Walt Disney Company's announcement of an online children's service on Monday will shake up a burgeoning market, but it's hardly the only game in town.
PBS is betting that the popularity of their children's programming will rub off when they relaunch their Web site next Wednesday. The site will now include five channels, or "neighborhoods," one of which will be aimed at children.
Entertainment giant Viacom is ramping up its efforts, too. The company soon plans to launch a Web site at www.nick.com to augment its popular content on America Online's Kids Only channel. This month on the Web, Nickelodeon also launched "Natalie's Traveling Web Show," an online diary detailing a 12-year-old's ubiquitous view from the back seat of the family stationwagon.
Another children's Web site, Noodle Kidoodle, launched today. It is a joint venture with Computer Associates International. Designed for children, parents, and teachers, the site offers learning tools and games, as well as links to other educational Web sites such as NASA's homepage and the Metropolitan Museum of Art.
All these sites will be vying for dominance in a small but growing market. According to a Jupiter Communications study, revenues for the children's online market will remain small through the end of this year. All children's Internet content must do battle with America Online, which currently generates an average of 500,000 usage hours a month with its Kids Only channel. AOL enjoys a reputation as a safe haven for young Web surfers, with easy filters that parents can set.

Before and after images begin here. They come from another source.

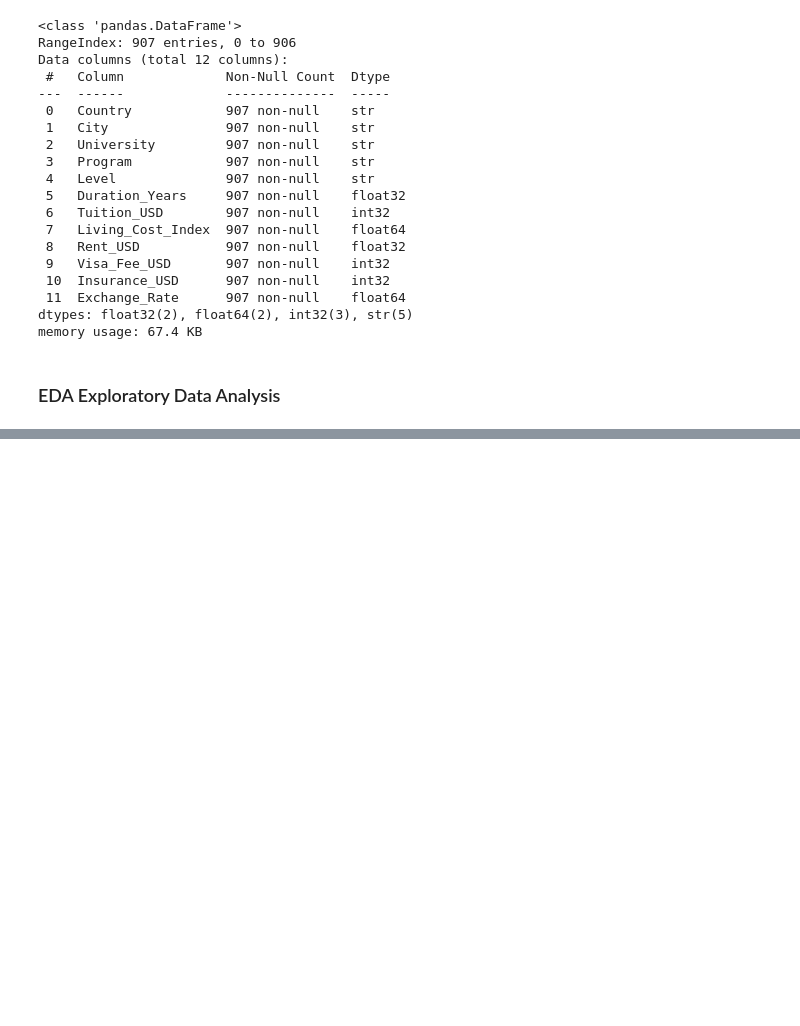
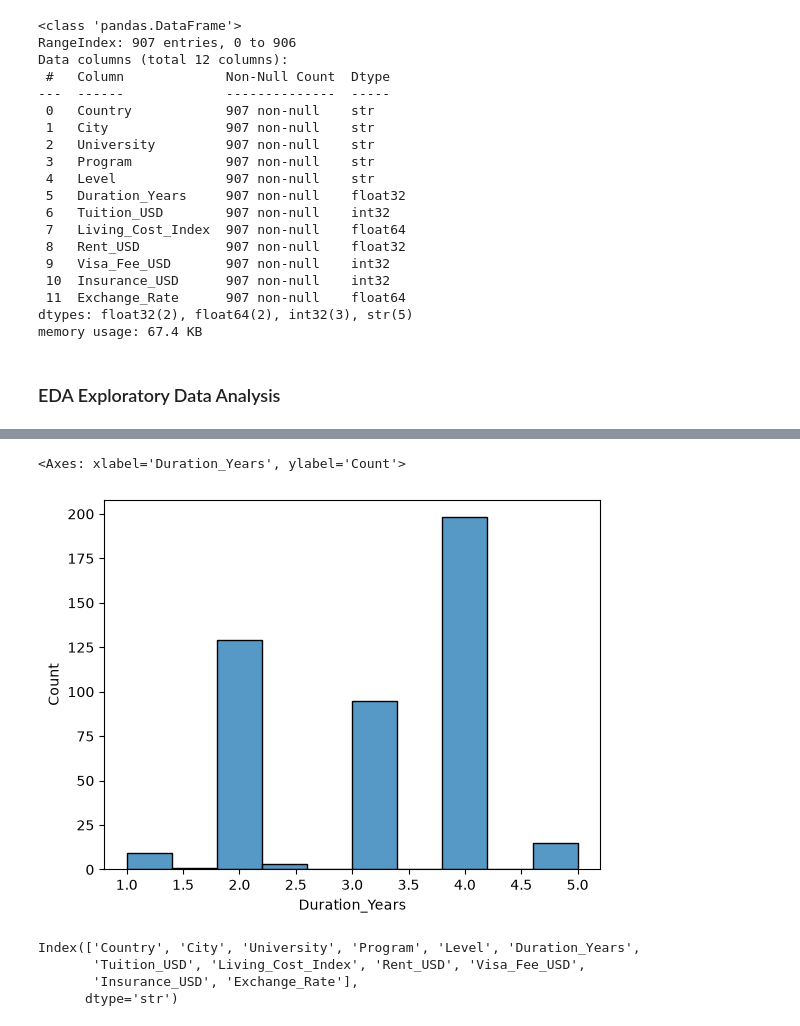
Before and after one commit to saileshchikkam/GEN-Ai, a Jupyter notebook: Machine Learning/ML Model Building/BuildingModel_1.ipynb, the cells around one changed output, grey strips where cells are left out. Cells and saved outputs as stored; diff of their text form; code cells hidden in the pictures; blank space fills up the shorter version.

```diff
--- a/Machine Learning/ML Model Building/BuildingModel_1.ipynb
+++ b/Machine Learning/ML Model Building/BuildingModel_1.ipynb
@@ -337,0 +429,13 @@ memory usage: 67.4 KB
+# %%
+## d4 dataframe ---> 150 each of Level
+sns.histplot(data = d4, x = 'Duration_Years')
+# %% [output]
+<Axes: xlabel='Duration_Years', ylabel='Count'>
+[figure, added]
+# %%
+df.columns
+# %% [output]
+Index(['Country', 'City', 'University', 'Program', 'Level', 'Duration_Years',
+       'Tuition_USD', 'Living_Cost_Index', 'Rent_USD', 'Visa_Fee_USD',
+       'Insurance_USD', 'Exchange_Rate'],
+      dtype='str')
```
Also changed, not shown: parts of 31 cells of this notebook.
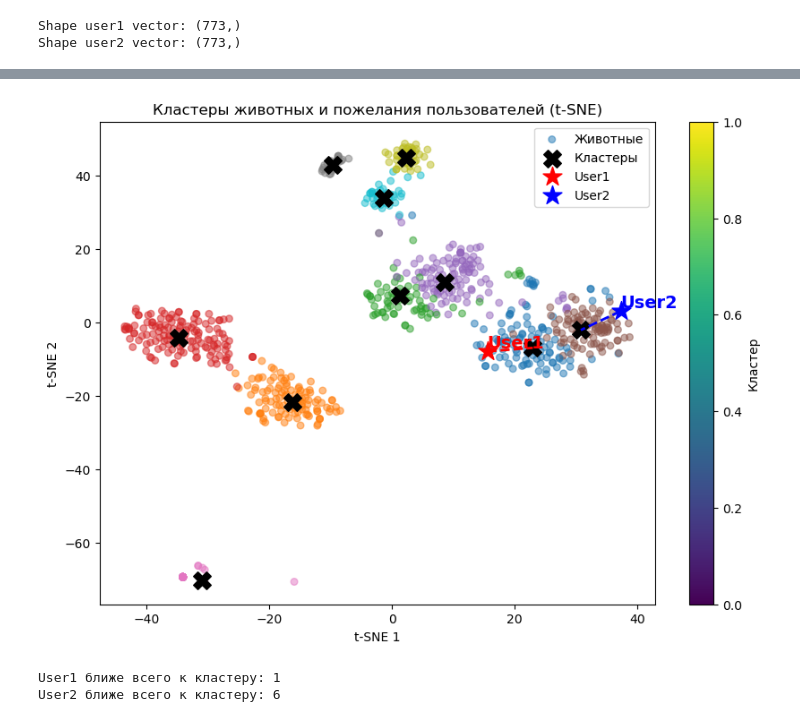
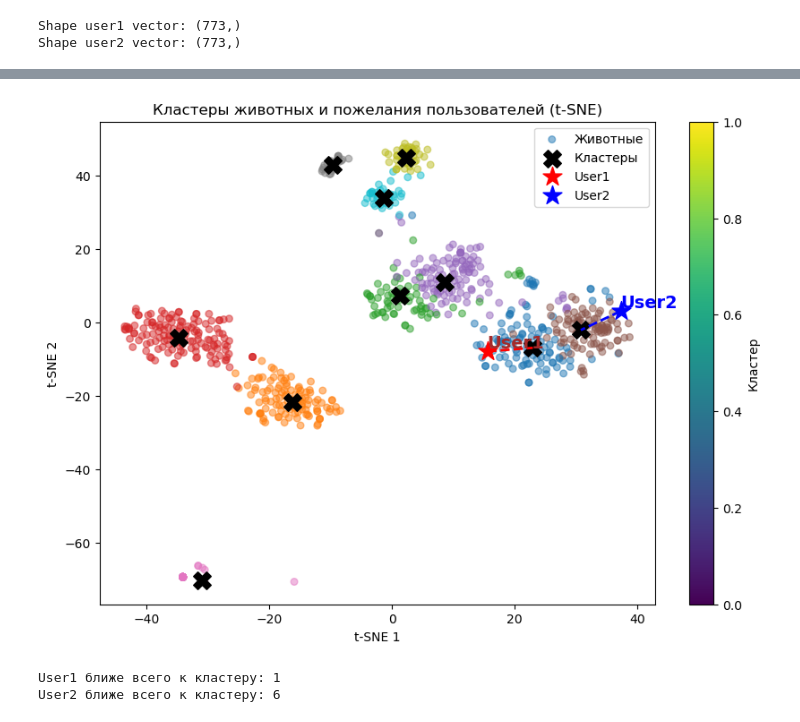
Before and after one commit to Pet-Match-ITMO/ML-API, a Jupyter notebook: notebooks/research.ipynb, the cells around one changed output, grey strips where cells are left out. Cells and saved outputs as stored; diff of their text form; code cells hidden in the pictures.

```diff
--- a/notebooks/research.ipynb
+++ b/notebooks/research.ipynb
@@ -624,34 +598,34 @@ centers_2d = X_2d_all[n_animals:n_animals+n_clusters]
 user1_2d = X_2d_all[-2]
 user2_2d = X_2d_all[-1]
 
 plt.figure(figsize=(10, 7))
 plt.scatter(X_2d[:, 0], X_2d[:, 1], c=labels, cmap='tab10', s=30, alpha=0.5, label='Животные')
 plt.scatter(centers_2d[:, 0], centers_2d[:, 1], color='black', marker='X', s=200, label='Кластеры')
 plt.scatter(user1_2d[0], user1_2d[1], color='red', marker='*', s=250, label='User1')
 plt.scatter(user2_2d[0], user2_2d[1], color='blue', marker='*', s=250, label='User2')
 
 # Линии до центров кластеров
 user1_cluster = kmeans.predict(user1_vector_scaled)[0]
 user2_cluster = kmeans.predict(user2_vector_scaled)[0]
 plt.plot([user1_2d[0], centers_2d[user1_cluster, 0]],
          [user1_2d[1], centers_2d[user1_cluster, 1]],
          color='red', linestyle='--', linewidth=2)
 plt.plot([user2_2d[0], centers_2d[user2_cluster, 0]],
          [user2_2d[1], centers_2d[user2_cluster, 1]],
          color='blue', linestyle='--', linewidth=2)
 
-plt.text(user1_2d[0], user1_2d[1], "User1", fontsize=14, color='red', weight='bold', ha='left', va='bottom')
+plt.text(user1_2d[0], user1_2d[1], "User1", fontsize=14, color='brown', weight='bold', ha='left', va='bottom')
 plt.text(user2_2d[0], user2_2d[1], "User2", fontsize=14, color='blue', weight='bold', ha='left', va='bottom')
 plt.xlabel('t-SNE 1')
 plt.ylabel('t-SNE 2')
 plt.title('Кластеры животных и пожелания пользователей (t-SNE)')
 plt.colorbar(label='Кластер')
 plt.legend()
 plt.show()
 
 print(f"User1 ближе всего к кластеру: {user1_cluster + 1}")
 print(f"User2 ближе всего к кластеру: {user2_cluster + 1}")
 # %% [output]
-[figure, old version]
+[figure, new version]
 User1 ближе всего к кластеру: 1
 User2 ближе всего к кластеру: 6
```
Also changed, not shown: parts of 1 cell of this notebook.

Despite these obstacles, there is a hefty motivation for all sites aimed at children: by the end of 2002, Jupiter Communications projects revenues of $1.8 billion from the children's online market, up from $306 million this year.